Today, 25th May, 2017 marks the African Union (AU) Day and ExLA Group Gender Programme (EGGP) joins hands with the numerous Africans on the continent and in the diaspora to celebrate the journey of Africa’s political and socioeconomic emancipation started over 50 years ago.

As we commemorate the 54th Anniversary of the African Union (AU), we take a look at a critical aspect of the development of the continent – Women in Leadership. Africa is going through a period of transition in its demography with the working population (15 to 64) outnumbering the dependent population. This means that Africa stands the chance to experience radical economic growth and development based on its population distribution. But this will only happen if we are able to rally all the human resources in their full potentials.

According to the African Development Bank (AfDB), 2015, women form about 70% of the workforce of the informal sector where work is unstable, poorly paid and seldom recognised. In the formal sector (private and public) women are mostly found in staff roles and hardly get the opportunity to take decisive decisions which affect organisational/institutional/national growth.

Section 52 of Aspiration 6 of AU’s Agenda 2063 makes an emphatic statement on what harnessing Africa’s demographic dividend means: “Africa of 2063 will have full gender parity, with women occupying at least 50% of elected public offices at all levels and half of managerial positions in the public and the private sectors. The economic and political glass ceiling that restricted women’s progress will have been shattered.”

These will however become reality if the right policies and institutions to carry them are established and resourced. So far the few positive examples on the continent have shown that empowering women and implementing gender responsive initiatives do not rest solely on the availability of funds but the commitment to actually implement them. This is what harnessing Africa’s demographic dividend is all about.
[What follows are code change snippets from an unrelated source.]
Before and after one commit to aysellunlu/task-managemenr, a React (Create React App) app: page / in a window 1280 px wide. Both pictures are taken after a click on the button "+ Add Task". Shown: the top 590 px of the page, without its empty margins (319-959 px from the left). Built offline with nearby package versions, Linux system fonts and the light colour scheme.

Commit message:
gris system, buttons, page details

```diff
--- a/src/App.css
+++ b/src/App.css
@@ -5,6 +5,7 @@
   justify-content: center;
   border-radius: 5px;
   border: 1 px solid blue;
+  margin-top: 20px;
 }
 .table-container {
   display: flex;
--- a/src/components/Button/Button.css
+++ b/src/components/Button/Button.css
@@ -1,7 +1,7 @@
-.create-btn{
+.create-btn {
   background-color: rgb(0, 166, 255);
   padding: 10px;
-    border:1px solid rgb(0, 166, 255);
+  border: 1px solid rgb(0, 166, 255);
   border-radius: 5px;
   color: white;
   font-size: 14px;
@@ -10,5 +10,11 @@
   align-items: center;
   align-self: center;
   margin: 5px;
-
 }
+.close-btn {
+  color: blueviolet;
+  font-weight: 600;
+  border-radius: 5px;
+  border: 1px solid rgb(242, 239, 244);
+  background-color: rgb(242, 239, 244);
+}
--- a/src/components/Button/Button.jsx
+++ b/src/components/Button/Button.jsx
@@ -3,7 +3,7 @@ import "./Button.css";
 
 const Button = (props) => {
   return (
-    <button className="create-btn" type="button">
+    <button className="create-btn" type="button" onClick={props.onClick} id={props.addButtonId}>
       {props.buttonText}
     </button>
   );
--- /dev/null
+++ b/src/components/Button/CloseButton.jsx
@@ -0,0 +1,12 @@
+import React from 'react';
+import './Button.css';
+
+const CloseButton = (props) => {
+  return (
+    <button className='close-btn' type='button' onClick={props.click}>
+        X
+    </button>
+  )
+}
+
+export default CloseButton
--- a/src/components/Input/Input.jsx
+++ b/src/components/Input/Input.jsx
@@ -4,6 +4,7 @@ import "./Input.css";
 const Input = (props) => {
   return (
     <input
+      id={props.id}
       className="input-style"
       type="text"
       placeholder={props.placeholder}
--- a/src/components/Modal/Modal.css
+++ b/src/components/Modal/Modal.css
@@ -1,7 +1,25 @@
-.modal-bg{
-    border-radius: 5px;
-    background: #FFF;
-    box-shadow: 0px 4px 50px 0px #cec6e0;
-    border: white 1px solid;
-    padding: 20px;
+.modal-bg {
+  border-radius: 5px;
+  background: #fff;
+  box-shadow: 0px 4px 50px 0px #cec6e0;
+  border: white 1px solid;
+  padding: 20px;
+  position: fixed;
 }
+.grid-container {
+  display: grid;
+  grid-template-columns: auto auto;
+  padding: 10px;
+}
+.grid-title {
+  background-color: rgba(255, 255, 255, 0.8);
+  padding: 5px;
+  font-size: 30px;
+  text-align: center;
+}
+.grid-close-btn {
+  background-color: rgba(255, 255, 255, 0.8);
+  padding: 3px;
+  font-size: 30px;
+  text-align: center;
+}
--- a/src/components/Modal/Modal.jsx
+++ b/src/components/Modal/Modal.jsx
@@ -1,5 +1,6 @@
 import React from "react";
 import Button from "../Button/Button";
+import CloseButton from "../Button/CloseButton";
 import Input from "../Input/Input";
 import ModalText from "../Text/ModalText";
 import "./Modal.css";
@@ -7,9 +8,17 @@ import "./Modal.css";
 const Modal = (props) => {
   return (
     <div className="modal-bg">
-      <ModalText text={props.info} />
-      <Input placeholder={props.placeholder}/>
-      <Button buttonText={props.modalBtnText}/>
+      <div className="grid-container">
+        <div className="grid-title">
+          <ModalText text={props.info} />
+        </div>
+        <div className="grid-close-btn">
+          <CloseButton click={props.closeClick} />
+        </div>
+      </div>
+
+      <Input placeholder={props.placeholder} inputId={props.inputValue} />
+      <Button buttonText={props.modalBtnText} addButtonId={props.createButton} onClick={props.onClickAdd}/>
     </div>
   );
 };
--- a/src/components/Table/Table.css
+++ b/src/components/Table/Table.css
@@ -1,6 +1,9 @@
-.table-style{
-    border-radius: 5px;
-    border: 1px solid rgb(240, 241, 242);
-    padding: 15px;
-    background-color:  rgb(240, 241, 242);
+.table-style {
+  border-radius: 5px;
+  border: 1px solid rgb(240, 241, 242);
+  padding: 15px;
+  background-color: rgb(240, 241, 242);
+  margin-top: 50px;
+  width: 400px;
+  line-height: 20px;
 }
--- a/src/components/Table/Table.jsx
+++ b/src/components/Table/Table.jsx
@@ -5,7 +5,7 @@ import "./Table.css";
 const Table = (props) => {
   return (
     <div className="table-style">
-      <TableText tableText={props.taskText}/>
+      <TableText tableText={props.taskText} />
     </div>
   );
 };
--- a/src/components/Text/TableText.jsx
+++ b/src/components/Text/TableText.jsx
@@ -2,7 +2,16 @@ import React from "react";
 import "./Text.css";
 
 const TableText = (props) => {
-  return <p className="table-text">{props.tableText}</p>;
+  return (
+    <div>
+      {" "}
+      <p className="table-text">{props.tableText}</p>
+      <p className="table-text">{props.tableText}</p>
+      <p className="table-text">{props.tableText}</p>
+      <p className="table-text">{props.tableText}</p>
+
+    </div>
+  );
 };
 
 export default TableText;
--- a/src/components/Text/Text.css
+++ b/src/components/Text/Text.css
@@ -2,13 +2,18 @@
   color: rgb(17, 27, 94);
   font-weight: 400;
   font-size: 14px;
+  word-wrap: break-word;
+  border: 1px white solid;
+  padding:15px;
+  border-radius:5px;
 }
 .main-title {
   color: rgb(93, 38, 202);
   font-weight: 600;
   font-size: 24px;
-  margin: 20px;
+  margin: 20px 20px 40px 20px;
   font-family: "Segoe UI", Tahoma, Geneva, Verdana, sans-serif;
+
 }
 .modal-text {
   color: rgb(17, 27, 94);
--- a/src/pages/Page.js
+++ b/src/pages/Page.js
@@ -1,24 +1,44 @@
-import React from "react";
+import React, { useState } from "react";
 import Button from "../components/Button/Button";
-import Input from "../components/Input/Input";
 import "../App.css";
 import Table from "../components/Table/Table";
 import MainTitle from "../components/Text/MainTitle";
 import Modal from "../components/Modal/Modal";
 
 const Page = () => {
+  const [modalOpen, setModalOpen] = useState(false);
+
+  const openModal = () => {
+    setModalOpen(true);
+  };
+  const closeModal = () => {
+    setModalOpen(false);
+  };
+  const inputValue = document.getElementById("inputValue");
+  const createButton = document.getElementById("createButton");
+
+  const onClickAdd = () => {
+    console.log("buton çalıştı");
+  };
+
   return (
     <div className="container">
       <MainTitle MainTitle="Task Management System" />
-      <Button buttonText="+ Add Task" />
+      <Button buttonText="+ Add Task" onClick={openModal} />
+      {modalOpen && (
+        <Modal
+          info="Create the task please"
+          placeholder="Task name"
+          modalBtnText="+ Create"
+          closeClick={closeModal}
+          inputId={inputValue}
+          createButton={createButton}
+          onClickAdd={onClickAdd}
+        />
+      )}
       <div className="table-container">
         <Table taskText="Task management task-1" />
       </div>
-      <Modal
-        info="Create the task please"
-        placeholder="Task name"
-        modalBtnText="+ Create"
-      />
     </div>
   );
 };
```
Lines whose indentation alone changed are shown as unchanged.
In the same vein, the 2017 edition of the Young African Women Congress will seek to establish the basis for which Africans must support the movement to get women in leadership at all levels of development. This will happen under the theme, “Harnessing Africa’s Demographic Dividend: The Case for Women in Leadership”. The congress is scheduled for 23rd to 27th July, 2017 in Accra-Ghana and will bring together young women from across the continent within the age bracket of 18 and 40. Participants will be guided by renowned women leaders who will take them through activities including: keynote presentation, panel discussions, group sessions, career fairs, culture night and tour among many other exciting activities. Prospective participants can register at

We wish all African Heads of State and their citizens a happy AU Day.

Long live the AU

Long live Africa and long live its citizens.